• **TASK DETAILS**:
Scan the records for "from" and copy each line that contains it.

Stored items:
== Segment start ==

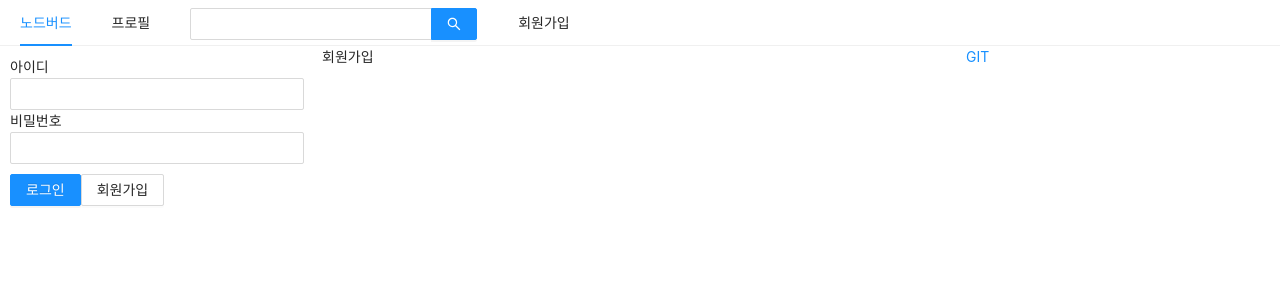
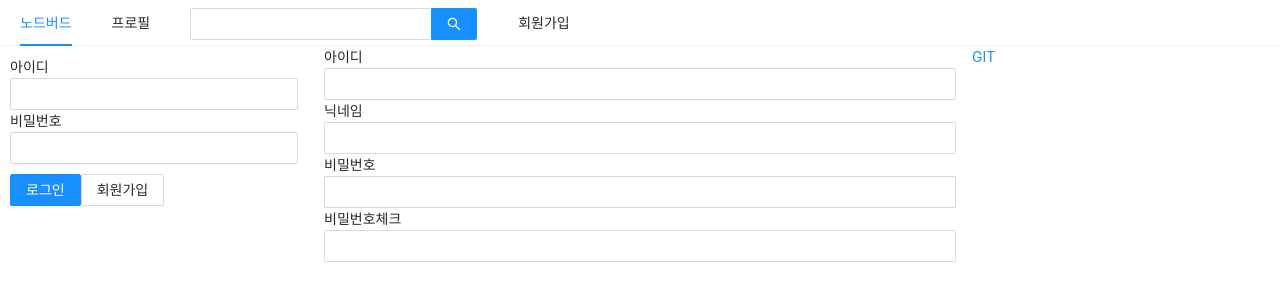
Before and after one commit to noah-personal-learning/react_nodebird, a Next.js app in the folder prepare/front/: page /signup in a window 1280 px wide. Shown: the top 300 px of the page. Built offline with nearby package versions, Linux system fonts and the light colour scheme.

Commit message:
회원가입 페이지 진행중

```diff
--- a/prepare/front/components/AppLayout.js
+++ b/prepare/front/components/AppLayout.js
@@ -32,7 +32,7 @@ const AppLayout = ({children}) => {
                 </Menu.Item>
             </Menu>
             {/* gutter : 여백 처리 컬럼 간의 사이의 합이 8px 만큼 padding 적용 */}
-            <Row gutter={8}>
+            <Row gutter={16}>
                 <Col xs={24} md={6}>
                     {isLoggedIn ? <UserProfile setIsLoggedIn={setIsLoggedIn} /> : <LoginForm setIsLoggedIn={setIsLoggedIn} />}
                 </Col>
--- a/prepare/front/pages/profile.js
+++ b/prepare/front/pages/profile.js
@@ -7,13 +7,12 @@ import FollowList from '../components/FollowList';
 
 const Profile = () => {
 
-    const followerList  = [{nickname : 'A'}, {nickname : 'B'}, {nickname : 'C'}];
-    const followingList = [{nickname : 'D'}, {nickname : 'E'}, {nickname : 'F'}];
+    const followerList  = [{nickName : 'Noah'}, {nickName : 'Noah'}, {nickName : 'Noah'}, {nickName : 'Noah'}, {nickName : 'Noah'}, {nickName : 'Noah'}, {nickName : 'Noah'}, {nickName : 'Noah'}, {nickName : 'Noah'}];
+    const followingList = [{nickName : 'Noah'}, {nickName : 'Noah'}, {nickName : 'Noah'}, {nickName : 'Noah'}, {nickName : 'Noah'}, {nickName : 'Noah'}, {nickName : 'Noah'}, {nickName : 'Noah'}, {nickName : 'Noah'}];
 
     return (
         <div>
             <Head>
-                <meta charSet='UTF-8'/>
                 <title>내 프로필 : NordBird</title>
             </Head>
             <AppLayout>
--- a/prepare/front/pages/signup.js
+++ b/prepare/front/pages/signup.js
@@ -1,18 +1,58 @@
-import React from 'react';
+import React, { useCallback, useState } from 'react';
 import AppLayout from '../components/AppLayout';
 import Head from 'next/head';
+import { Form, Input } from 'antd';
+import Password from 'antd/lib/input/Password';
 
 const SignUp = () => {
+
+    const [id, setId] = useState('');
+    const onChangeId = useCallback((e) => {
+        setId(e.target.value);
+    });
+
+    const [password, setPassword] = useState('');
+    const onChangePassword = useCallback((e) => {
+        setPassword(e.target.value);
+    });
+
+    const [passwordCheck, setPasswordCheck] = useState('');
+    const onChangePasswordCheck = useCallback((e) => {
+        setPasswordCheck(e.target.value);
+    });
+
+    const [nickName, setNickname] = useState('');
+    const onChangeNick = useCallback((e) => {
+        setNickname(e.target.value);
+    });
+
+    const onSubmit = useCallback((e) => {
+
+    }, []);
+
     return (
-        <div>
+        <AppLayout>
             <Head>
-                <meta charSet='UTF-8'/>
-                <title>회원가입 : NordBird</title>
+                <title>회원가입 | NordBird</title>
             </Head>
-            <AppLayout>
-                <div>회원가입</div>
-            </AppLayout>
-        </div>
+            <Form onFinish={onSubmit}>
+                <div>
+                    <label name="user-id">아이디</label>
+                    <br/>
+                    <Input name="user-id" value={id} required onChange={onChangeId} />
+                    <label name="user-nick">닉네임</label>
+                    <br/>
+                    <Input name="user-nick" value={nickName} required onChange={onChangeNick} />
+                    <label name="user-password">비밀번호</label>
+                    <br/>
+                    <Input name="user-password" type="password" value={password} required onChange={onChangePassword} />
+                    <label name="user-password-check">비밀번호체크</label>
+                    <br/>
+                    <Input name="user-password-check" type="password" value={passwordCheck} required onChange={onChangePasswordCheck} />
+                </div>
+            </Form>
+
+        </AppLayout>
     );
 }
 
```
Also changed, not shown: prepare/front/components/FollowList.js (+6 -5 lines).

== Segment end ==

• **RESULT OF THE TASK**:
@@ -7,13 +7,12 @@ import FollowList from '../components/FollowList';
-import React from 'react';
+import React, { useCallback, useState } from 'react';
 import AppLayout from '../components/AppLayout';
 import Head from 'next/head';
+import { Form, Input } from 'antd';
+import Password from 'antd/lib/input/Password';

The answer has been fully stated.